*YOUR TASK:*
Among the lines below, return each one that contains the word "Policy".

*RECORDED DATA:*

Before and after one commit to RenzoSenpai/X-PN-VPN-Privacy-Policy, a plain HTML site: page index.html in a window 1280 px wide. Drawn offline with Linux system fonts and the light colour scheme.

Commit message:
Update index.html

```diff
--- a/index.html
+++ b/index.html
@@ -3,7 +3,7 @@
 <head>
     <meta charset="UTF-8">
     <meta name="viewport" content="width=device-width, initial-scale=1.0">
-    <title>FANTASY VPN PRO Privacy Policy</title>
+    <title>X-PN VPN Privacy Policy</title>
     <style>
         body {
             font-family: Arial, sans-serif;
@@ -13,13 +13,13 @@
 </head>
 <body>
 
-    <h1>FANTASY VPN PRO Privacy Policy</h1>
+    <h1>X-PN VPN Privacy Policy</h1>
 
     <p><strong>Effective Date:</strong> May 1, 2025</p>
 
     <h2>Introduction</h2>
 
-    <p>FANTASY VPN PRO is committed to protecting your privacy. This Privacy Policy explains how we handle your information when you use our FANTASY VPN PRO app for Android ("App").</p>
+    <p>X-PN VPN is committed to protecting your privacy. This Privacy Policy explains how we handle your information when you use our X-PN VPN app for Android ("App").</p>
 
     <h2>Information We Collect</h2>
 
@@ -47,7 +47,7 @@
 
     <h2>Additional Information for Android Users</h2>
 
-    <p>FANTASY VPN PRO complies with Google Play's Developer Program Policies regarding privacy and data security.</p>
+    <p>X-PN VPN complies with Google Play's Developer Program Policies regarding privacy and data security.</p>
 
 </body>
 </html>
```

*TASK RESPONSE:*
Before and after one commit to RenzoSenpai/X-PN-VPN-Privacy-Policy, a plain HTML site: page index.html in a window 1280 px wide. Drawn offline with Linux system fonts and the light colour scheme.
-    <title>FANTASY VPN PRO Privacy Policy</title>
+    <title>X-PN VPN Privacy Policy</title>
-    <h1>FANTASY VPN PRO Privacy Policy</h1>
+    <h1>X-PN VPN Privacy Policy</h1>
-    <p>FANTASY VPN PRO is committed to protecting your privacy. This Privacy Policy explains how we handle your information when you use our FANTASY VPN PRO app for Android ("App").</p>
+    <p>X-PN VPN is committed to protecting your privacy. This Privacy Policy explains how we handle your information when you use our X-PN VPN app for Android ("App").</p>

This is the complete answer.